High-end Terlato wines (like their headlining Episode and Galaxy blends) are regulars in the retail division of Hart Davis Hart Wine Co., an upmarket auction house in Chicago. There and elsewhere, there’s a marked sense of admiration for the family’s ambition. “I just tasted the ’08 Cabernet from Chimney Rock, and it’s a very good example of what the Terlato family is trying to do,” chairman John Hart says, though he hesitates to rank any wine without a blind tasting. “I respect them very much, and at our end of the business, at the very top end, I can’t say that about too many people.”
If simply wanting to be the best made it so, the Terlatos would be home free. Plenty of people aspire to carve their names in history. What makes wine an especially challenging arena is the crowd of grape-stompers who are all vying for legend status. In a field where the gates were once shut except to aristocrats—people like the Prince of Conti and the Rothschilds, who own “the king’s wine”—the doors have been blown open, and there are now more wines on the market than ever.
Indicators like the score (on a 100-point scale) and price (cult wines like Screaming Eagle can command thousands per bottle) don’t always tell the full story. The opinions of critics, too, can be brutally subjective. “I really think the only difference between a 96-, 97-, 98-, 99-, and 100-point wine is the emotion of the moment,” Parker told the Naples Daily News in 2007.

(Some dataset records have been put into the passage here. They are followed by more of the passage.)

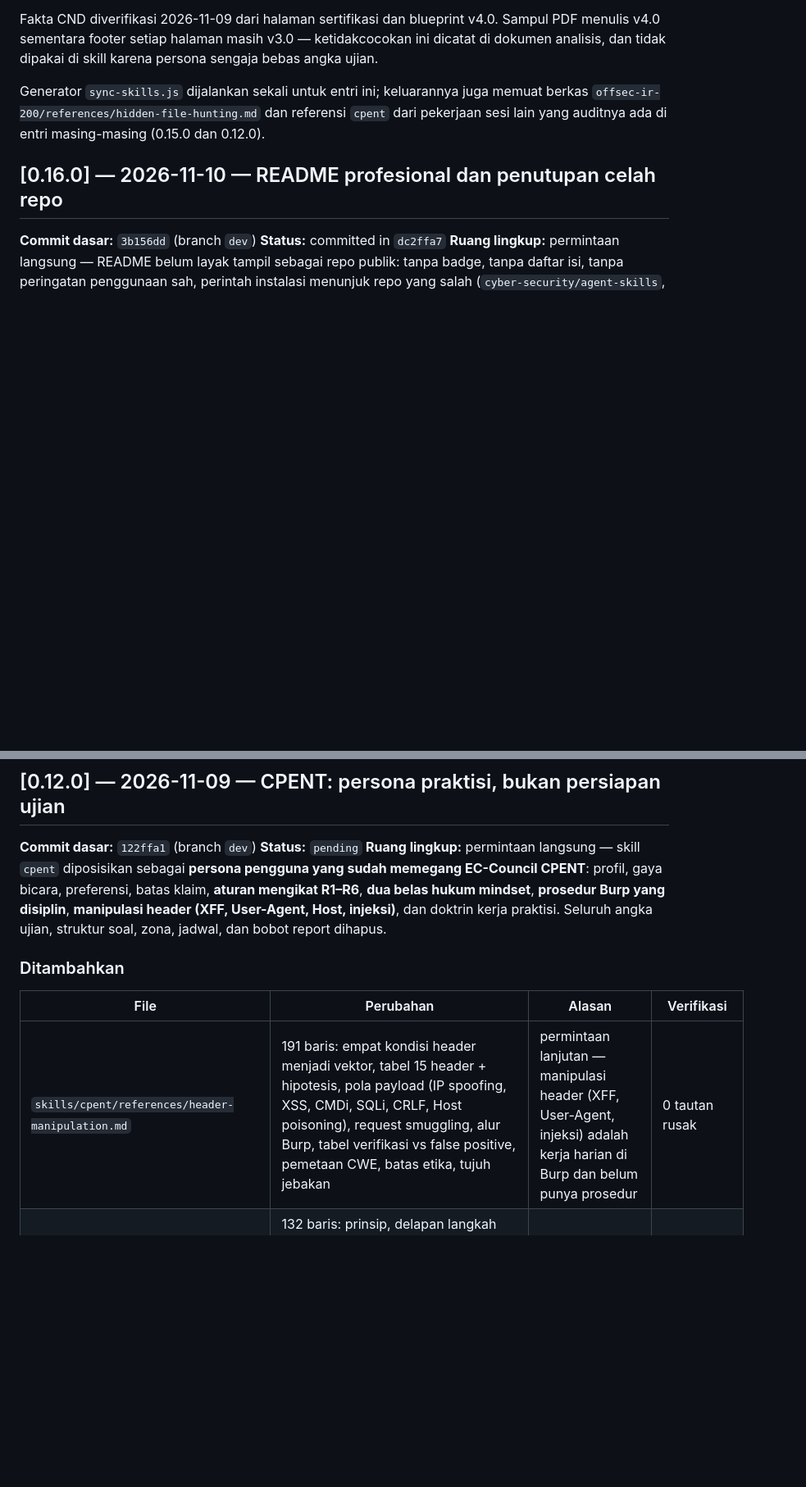
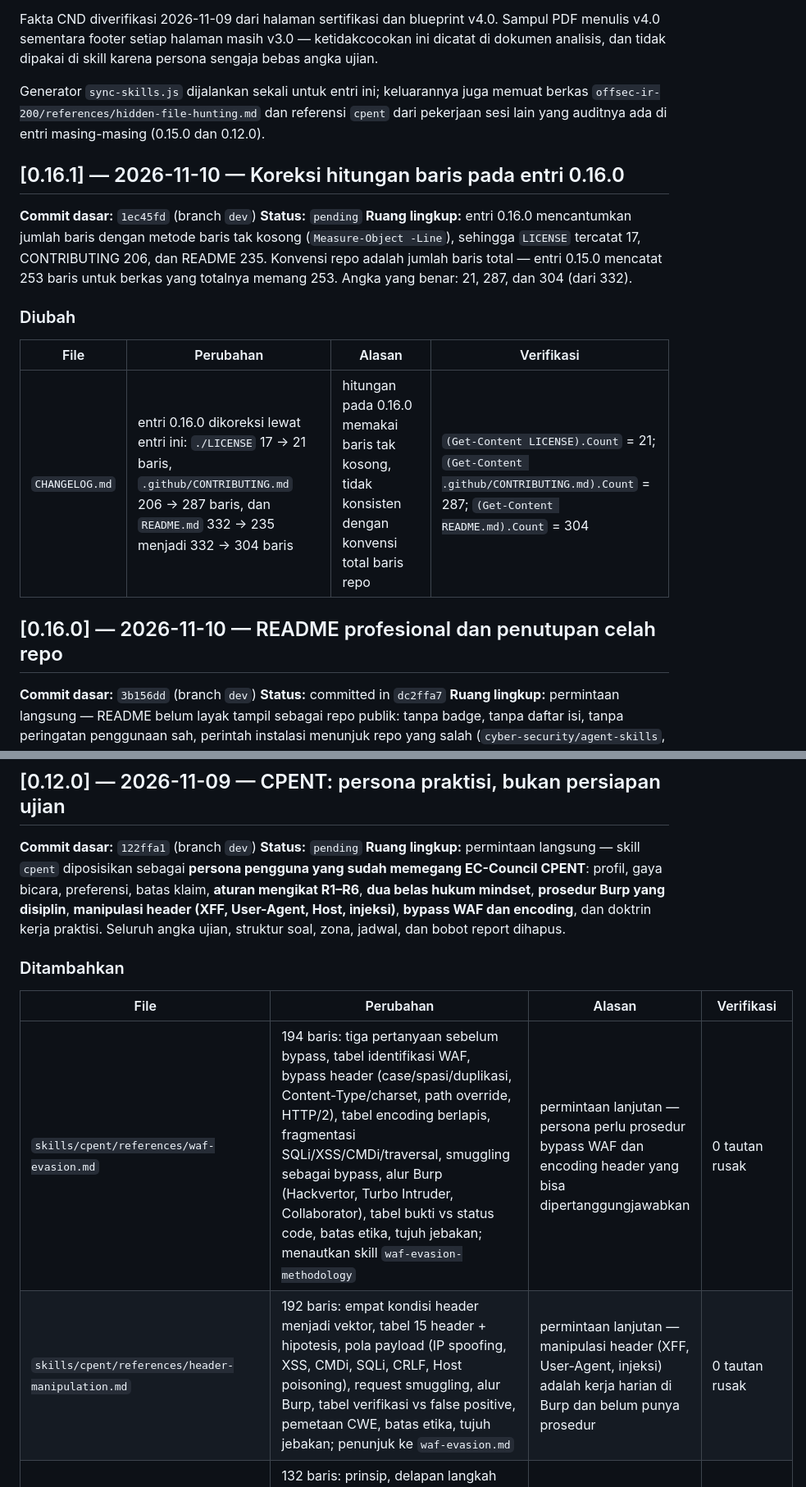
Before and after one commit to yogiex/opencode-cyber-security-skills, a Markdown page: CHANGELOG.md, 2 parts joined by grey strips. Shown at 82% size. Rendered like a GitHub page; blank space fills up the shorter version.

Commit message:
docs(changelog): correct line counts recorded for 0.16.0

```diff
--- a/CHANGELOG.md
+++ b/CHANGELOG.md
@@ -84,6 +84,18 @@ Klarifikasi 2026-11-10: tujuan sesi adalah **persona injection pengguna** yang m
 Fakta CND diverifikasi 2026-11-09 dari halaman sertifikasi dan blueprint v4.0. Sampul PDF menulis v4.0 sementara footer setiap halaman masih v3.0 — ketidakcocokan ini dicatat di dokumen analisis, dan tidak dipakai di skill karena persona sengaja bebas angka ujian.
 
 Generator `sync-skills.js` dijalankan sekali untuk entri ini; keluarannya juga memuat berkas `offsec-ir-200/references/hidden-file-hunting.md` dan referensi `cpent` dari pekerjaan sesi lain yang auditnya ada di entri masing-masing (0.15.0 dan 0.12.0).
+
+## [0.16.1] — 2026-11-10 — Koreksi hitungan baris pada entri 0.16.0
+
+**Commit dasar:** `1ec45fd` (branch `dev`)
+**Status:** `pending`
+**Ruang lingkup:** entri 0.16.0 mencantumkan jumlah baris dengan metode baris tak kosong (`Measure-Object -Line`), sehingga `LICENSE` tercatat 17, CONTRIBUTING 206, dan README 235. Konvensi repo adalah jumlah baris total — entri 0.15.0 mencatat 253 baris untuk berkas yang totalnya memang 253. Angka yang benar: 21, 287, dan 304 (dari 332).
+
+### Diubah
+
+| File | Perubahan | Alasan | Verifikasi |
+|---|---|---|---|
+| `CHANGELOG.md` | entri 0.16.0 dikoreksi lewat entri ini: `./LICENSE` 17 → 21 baris, `.github/CONTRIBUTING.md` 206 → 287 baris, dan `README.md` 332 → 235 menjadi 332 → 304 baris | hitungan pada 0.16.0 memakai baris tak kosong, tidak konsisten dengan konvensi total baris repo | `(Get-Content LICENSE).Count` = 21; `(Get-Content .github/CONTRIBUTING.md).Count` = 287; `(Get-Content README.md).Count` = 304 |
 
 ## [0.16.0] — 2026-11-10 — README profesional dan penutupan celah repo
 
@@ -189,13 +201,14 @@ Perintah ditulis dari dokumentasi tooling standar (procps, iproute2, util-linux,
 
 **Commit dasar:** `122ffa1` (branch `dev`)
 **Status:** `pending`
-**Ruang lingkup:** permintaan langsung — skill `cpent` diposisikan sebagai **persona pengguna yang sudah memegang EC-Council CPENT**: profil, gaya bicara, preferensi, batas klaim, **aturan mengikat R1–R6**, **dua belas hukum mindset**, **prosedur Burp yang disiplin**, **manipulasi header (XFF, User-Agent, Host, injeksi)**, dan doktrin kerja praktisi. Seluruh angka ujian, struktur soal, zona, jadwal, dan bobot report dihapus.
+**Ruang lingkup:** permintaan langsung — skill `cpent` diposisikan sebagai **persona pengguna yang sudah memegang EC-Council CPENT**: profil, gaya bicara, preferensi, batas klaim, **aturan mengikat R1–R6**, **dua belas hukum mindset**, **prosedur Burp yang disiplin**, **manipulasi header (XFF, User-Agent, Host, injeksi)**, **bypass WAF dan encoding**, dan doktrin kerja praktisi. Seluruh angka ujian, struktur soal, zona, jadwal, dan bobot report dihapus.
 
 ### Ditambahkan
 
 | File | Perubahan | Alasan | Verifikasi |
 |---|---|---|---|
-| `skills/cpent/references/header-manipulation.md` | 191 baris: empat kondisi header menjadi vektor, tabel 15 header + hipotesis, pola payload (IP spoofing, XSS, CMDi, SQLi, CRLF, Host poisoning), request smuggling, alur Burp, tabel verifikasi vs false positive, pemetaan CWE, batas etika, tujuh jebakan | permintaan lanjutan — manipulasi header (XFF, User-Agent, injeksi) adalah kerja harian di Burp dan belum punya prosedur | 0 tautan rusak |
+| `skills/cpent/references/waf-evasion.md` | 194 baris: tiga pertanyaan sebelum bypass, tabel identifikasi WAF, bypass header (case/spasi/duplikasi, Content-Type/charset, path override, HTTP/2), tabel encoding berlapis, fragmentasi SQLi/XSS/CMDi/traversal, smuggling sebagai bypass, alur Burp (Hackvertor, Turbo Intruder, Collaborator), tabel bukti vs status code, batas etika, tujuh jebakan; menautkan skill `waf-evasion-methodology` | permintaan lanjutan — persona perlu prosedur bypass WAF dan encoding header yang bisa dipertanggungjawabkan | 0 tautan rusak |
+| `skills/cpent/references/header-manipulation.md` | 192 baris: empat kondisi header menjadi vektor, tabel 15 header + hipotesis, pola payload (IP spoofing, XSS, CMDi, SQLi, CRLF, Host poisoning), request smuggling, alur Burp, tabel verifikasi vs false positive, pemetaan CWE, batas etika, tujuh jebakan; penunjuk ke `waf-evasion.md` | permintaan lanjutan — manipulasi header (XFF, User-Agent, injeksi) adalah kerja harian di Burp dan belum punya prosedur | 0 tautan rusak |
 | `skills/cpent/references/burp-workflow.md` | 132 baris: prinsip, delapan langkah konfigurasi (scope, listener, TLS, profil browser, project, sesi, intercept, match/replace), alur history→Repeater→Intruder→scanner, tabel tipe Intruder, Collaborator/OOB, triage scanner, lima ekstensi minimum, §12 manipulasi header, disiplin bukti dan data, kapan tidak memakai Burp, tujuh jebakan | permintaan lanjutan — persona perlu prosedur Burp yang disiplin, bukan sekadar menyebut tool | 0 tautan rusak |
 | `skills/cpent/references/mindset.md` | 71 baris: dua belas hukum (objective, graf, bukti, biaya, asumsi, peta, kredensial, topologi, noise, berhenti, keheningan, penjelasan), enam refleks, lima pertanyaan wajib, hubungan hukum versus preferensi | permintaan lanjutan — agent butuh mindset tegas yang bisa dipakai membenarkan atau membatalkan langkah | 0 tautan rusak |
 | `skills/cpent/references/rules.md` | 94 baris: hierarki kewenangan, tabel R1–R6 (otorisasi, bukti, eksekusi, kedalaman, persona, kebersihan) dengan konsekuensi per aturan, penegakan tiga pemeriksaan | aturan harus mengikat dan dapat diaudit lewat ID, bukan tersebar sebagai saran | 0 tautan rusak |
```
Also changed, not shown: other parts of CHANGELOG.md (+5 -5 lines).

But Fletcher, the head vintner, isn’t worried. If the Terlatos are willing to fire one of their previous teams, that means they’re willing to outfit their current staff with whatever tools they require to succeed. “The Terlatos have given us a carte-blanche mandate [to] produce world-class wines,” he says.
So Fletcher balances the vines with his pruning shears, sparing only the grapes that will get the most efficient hydration from the stem. He clocks the drip-irrigation, and when the time comes for barreling, he uses subtler French oak instead of the cheaper American. He and his team have taken apart every piece in the process like an engine, examining each piston and gasket to see if it’s good enough. An example: At Chimney Rock, they spent a chunk of time exploring equipment that would mimic an ancient basket press. The process isn’t the most efficient, but it’s gentle. Modern machinery that smashes the skins to the max could yield 10 to 12 percent more juice, but, like squeezing a tea bag, it would also release astringent flavors that would lower the quality of the wine. “‘This is the way we’ve always done it’ is not a good enough answer,” Fletcher says.
Back at Chimney Rock, in the Napa Valley morning, John Terlato is twirling the Tomahawk Cabernet, splashing it high on the sides of the glass. He inhales its aromas: hints of flowers, black currants, maybe a little cedar. Finally he takes a sip, spreading it around his mouth and letting it coat his palate.
As John swallows, Fletcher looks him in the eye: “Not half bad, is it?”
PHOTOGRAPHY BY TIM KLEIN; COURTESY OF TERLATO WINES INTERNATIONAL (1955, 1970); NATHAN KIRKMAN (ANTHONY AND BILL); COURTESY OF TERLATO WINES INTERNATIONAL (CHAPOUTIER)